No, the message of today’s spending review is that the Conservatives and Labour are entrenching their respective positions as the representatives of two tribes: private sector workers and public sector ones.
We all know there’s bad news on the horizon in the shape of tax rises and, inevitably at some point, spending cuts.
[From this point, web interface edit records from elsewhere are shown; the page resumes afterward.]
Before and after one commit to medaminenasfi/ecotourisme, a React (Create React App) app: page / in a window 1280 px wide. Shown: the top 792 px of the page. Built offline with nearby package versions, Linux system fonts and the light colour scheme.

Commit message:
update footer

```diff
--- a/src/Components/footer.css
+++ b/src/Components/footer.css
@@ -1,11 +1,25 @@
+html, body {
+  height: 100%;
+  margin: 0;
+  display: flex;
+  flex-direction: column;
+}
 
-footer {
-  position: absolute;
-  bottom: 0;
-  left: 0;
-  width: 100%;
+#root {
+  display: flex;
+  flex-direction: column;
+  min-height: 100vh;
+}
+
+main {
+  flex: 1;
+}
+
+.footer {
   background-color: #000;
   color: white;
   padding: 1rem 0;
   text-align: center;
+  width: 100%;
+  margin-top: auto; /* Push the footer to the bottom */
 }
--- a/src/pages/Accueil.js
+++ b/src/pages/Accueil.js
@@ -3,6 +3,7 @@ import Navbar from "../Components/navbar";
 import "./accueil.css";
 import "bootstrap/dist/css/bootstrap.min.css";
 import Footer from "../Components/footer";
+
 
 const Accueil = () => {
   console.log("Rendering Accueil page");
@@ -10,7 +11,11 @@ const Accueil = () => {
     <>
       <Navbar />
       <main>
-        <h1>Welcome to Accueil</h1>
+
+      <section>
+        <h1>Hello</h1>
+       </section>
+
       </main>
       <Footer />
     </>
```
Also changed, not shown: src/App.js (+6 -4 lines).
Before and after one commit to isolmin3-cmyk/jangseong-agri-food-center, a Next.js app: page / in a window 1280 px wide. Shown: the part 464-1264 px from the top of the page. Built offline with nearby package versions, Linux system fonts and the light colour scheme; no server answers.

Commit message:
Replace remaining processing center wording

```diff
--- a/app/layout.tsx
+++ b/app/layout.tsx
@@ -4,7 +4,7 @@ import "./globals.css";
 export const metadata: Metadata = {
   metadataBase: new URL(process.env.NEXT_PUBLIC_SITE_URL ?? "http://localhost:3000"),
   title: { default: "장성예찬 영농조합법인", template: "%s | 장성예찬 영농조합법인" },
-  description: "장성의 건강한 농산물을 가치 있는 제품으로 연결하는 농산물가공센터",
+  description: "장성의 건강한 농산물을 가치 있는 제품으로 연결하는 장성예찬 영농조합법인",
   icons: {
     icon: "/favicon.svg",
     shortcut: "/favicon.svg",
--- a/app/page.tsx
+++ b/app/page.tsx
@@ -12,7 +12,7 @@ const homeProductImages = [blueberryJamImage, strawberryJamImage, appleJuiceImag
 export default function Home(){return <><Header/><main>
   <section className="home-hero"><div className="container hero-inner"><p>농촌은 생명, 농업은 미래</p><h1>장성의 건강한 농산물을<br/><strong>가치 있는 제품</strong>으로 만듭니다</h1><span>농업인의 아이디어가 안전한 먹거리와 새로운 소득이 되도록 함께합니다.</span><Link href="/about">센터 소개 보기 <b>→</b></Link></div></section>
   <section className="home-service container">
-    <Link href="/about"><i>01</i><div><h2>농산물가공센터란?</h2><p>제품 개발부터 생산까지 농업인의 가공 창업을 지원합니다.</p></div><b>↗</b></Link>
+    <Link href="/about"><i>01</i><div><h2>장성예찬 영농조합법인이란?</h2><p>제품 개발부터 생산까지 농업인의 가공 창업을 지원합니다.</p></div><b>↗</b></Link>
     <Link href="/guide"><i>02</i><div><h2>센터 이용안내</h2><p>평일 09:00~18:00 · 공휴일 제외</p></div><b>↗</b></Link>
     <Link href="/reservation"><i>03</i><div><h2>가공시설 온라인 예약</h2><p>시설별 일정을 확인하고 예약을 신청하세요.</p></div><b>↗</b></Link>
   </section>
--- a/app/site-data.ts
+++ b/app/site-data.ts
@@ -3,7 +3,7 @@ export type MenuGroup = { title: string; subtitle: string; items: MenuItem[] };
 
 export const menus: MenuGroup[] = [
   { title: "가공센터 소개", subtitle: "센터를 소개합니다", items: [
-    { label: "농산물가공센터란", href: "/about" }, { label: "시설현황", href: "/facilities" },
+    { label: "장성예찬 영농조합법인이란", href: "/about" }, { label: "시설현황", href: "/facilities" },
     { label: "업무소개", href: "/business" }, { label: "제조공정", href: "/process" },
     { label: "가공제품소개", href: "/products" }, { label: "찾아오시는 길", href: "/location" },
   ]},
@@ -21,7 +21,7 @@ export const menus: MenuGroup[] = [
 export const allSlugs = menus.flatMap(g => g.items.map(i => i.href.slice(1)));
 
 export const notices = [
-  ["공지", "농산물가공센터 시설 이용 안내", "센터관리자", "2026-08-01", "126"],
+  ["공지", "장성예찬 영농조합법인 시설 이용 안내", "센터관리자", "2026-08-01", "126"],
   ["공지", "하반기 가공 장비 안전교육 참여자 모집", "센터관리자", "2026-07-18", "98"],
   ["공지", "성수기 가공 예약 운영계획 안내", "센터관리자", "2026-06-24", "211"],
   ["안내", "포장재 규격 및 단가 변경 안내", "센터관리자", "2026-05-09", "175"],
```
But why make such a show of announcing that public sector pay will be frozen next year with the exception of doctors, nurses and anyone earning under £24,000 a year?
And why up the stakes by saying that while public sector workers have seen their pay rise by four per cent this year, private sector staff have seen it fall by one per cent?
It is tempting to believe that this was a deliberate political pitch by Sunak to put himself on the side of private sector workers, who may feel aggrieved at the way their public sector counterparts have been allowed to ride through the Covid crisis with secure salaries and pensions, while they themselves have suffered unemployment, uncertainty and collapsing pension funds.
If it was deliberate, shadow chancellor Anneliese Dodds certainly fell for the bait. She led her response by accusing the Tories of slighting the efforts of public sector keyworkers whom, she said, had led the way through this crisis. The economy, she implied, could only function if firefighters, teachers and police officers had extra money in their pockets to spend in the shops. If you are a modestly-paid lorry driver, supermarket worker or private care home worker – still less if you have lost your livelihood because your business has been forced to close for much of this year – you would have had every right to feel irritated by Labour’s kneejerk reaction always to stand up for public sector unions and their pay demands.
Trouble is, that while Sunak’s spending review could not be better calculated to irk the union barons, there was precious in it for the low-paid, for gig workers in service industries, for the self-employed and for business-owners either, unless they happen to work in a business which might possibly benefit from the latest promise for more infrastructure spending.
Sunak may be a lot chirpier than his Eeyore-like predecessor-but-one, Philip Hammond. But if his spending review has succeeded in cheering anyone up, I can’t quite imagine who they are. For an event which was supposed to carry good news (spending increases) without the bad news (tax rises to pay for them) it was a strangely depressing day all round.